Requirement — In the records that follow, show each line where the word "Fully" is present.

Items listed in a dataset

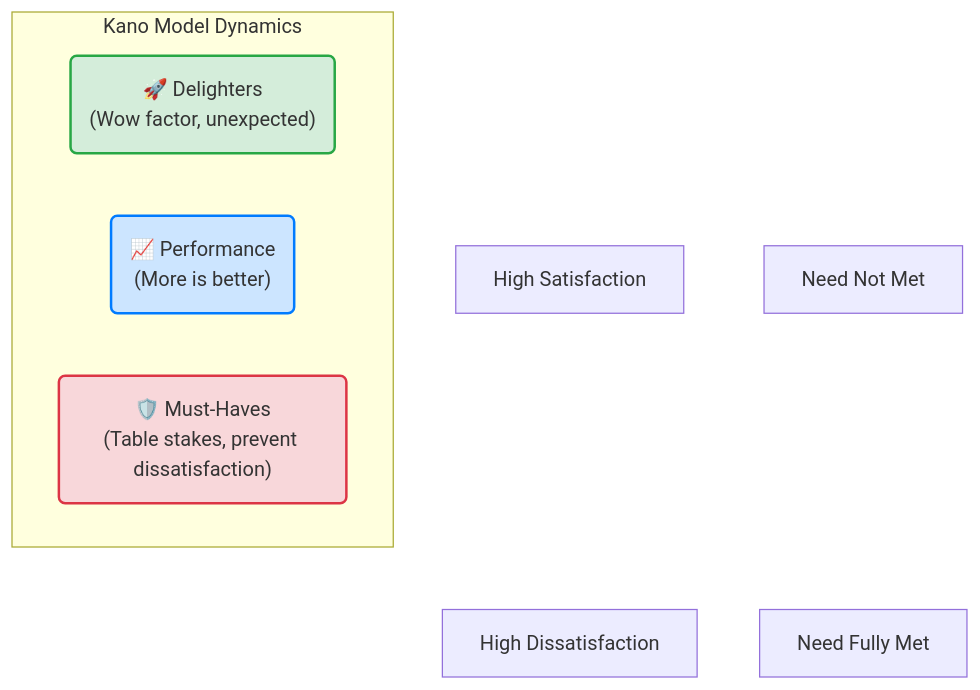
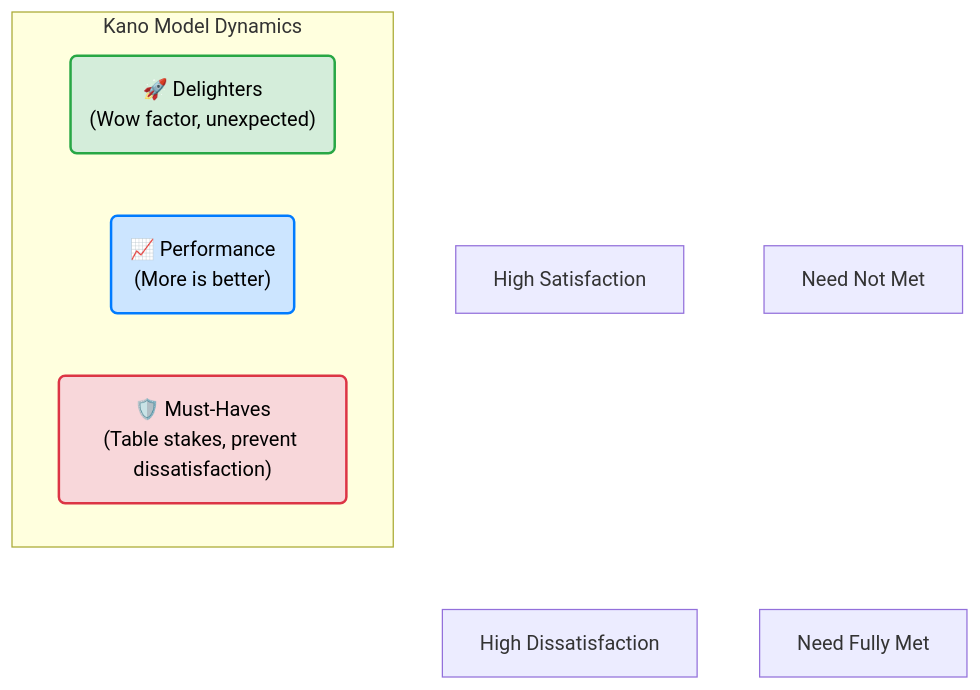
Before and after one commit to lytv/AIPM: the second of 2 diagrams in ebooks/Lean_Product_Playbook_VN_Interactive/Module_B_Product_Definition.md, drawn with Mermaid. The commit also changed other lines of this file and 10 other files, not shown here.

Commit message:
feat: Add minimal and Notion-style slide deck outlines for "Root Causes of Failed Product Efforts" and update mermaid diagram syntax in Lean Product Playbook modules.

````diff
--- a/ebooks/Lean_Product_Playbook_VN_Interactive/Module_B_Product_Definition.md
+++ b/ebooks/Lean_Product_Playbook_VN_Interactive/Module_B_Product_Definition.md
@@ -56,20 +56,20 @@
 ```mermaid
 graph TD
     %% Setup the graph axes
-    yTop[High Satisfaction] --- yBottom[High Dissatisfaction]
-    xLeft[Need Not Met] --- xRight[Need Fully Met]
+    yTop["High Satisfaction"] --- yBottom["High Dissatisfaction"]
+    xLeft["Need Not Met"] --- xRight["Need Fully Met"]
 
     %% Styles
-    linkStyle 0,1 stroke-width:0px,fill:none;
+    linkStyle 0,1 stroke-width:0px,fill:none
 
     %% Concept Nodes
-    subgraph Kano_Dynamics [Kano Model Dynamics]
+    subgraph KD_SECTION [Kano Model Dynamics]
         Delighters("🚀 Delighters<br/>(Wow factor, unexpected)")
         Performance("📈 Performance<br/>(More is better)")
         MustHaves("🛡️ Must-Haves<br/>(Table stakes, prevent dissatisfaction)")
     end
 
-    style Delighters fill:#d4edda,stroke:#28a745,stroke-width:2px
-    style Performance fill:#cce5ff,stroke:#007bff,stroke-width:2px
-    style MustHaves fill:#f8d7da,stroke:#dc3545,stroke-width:2px
+    style Delighters fill:#d4edda,stroke:#28a745,stroke-width:2px,color:#000
+    style Performance fill:#cce5ff,stroke:#007bff,stroke-width:2px,color:#000
+    style MustHaves fill:#f8d7da,stroke:#dc3545,stroke-width:2px,color:#000
 ```
````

Exercise solution —
-    xLeft[Need Not Met] --- xRight[Need Fully Met]
+    xLeft["Need Not Met"] --- xRight["Need Fully Met"]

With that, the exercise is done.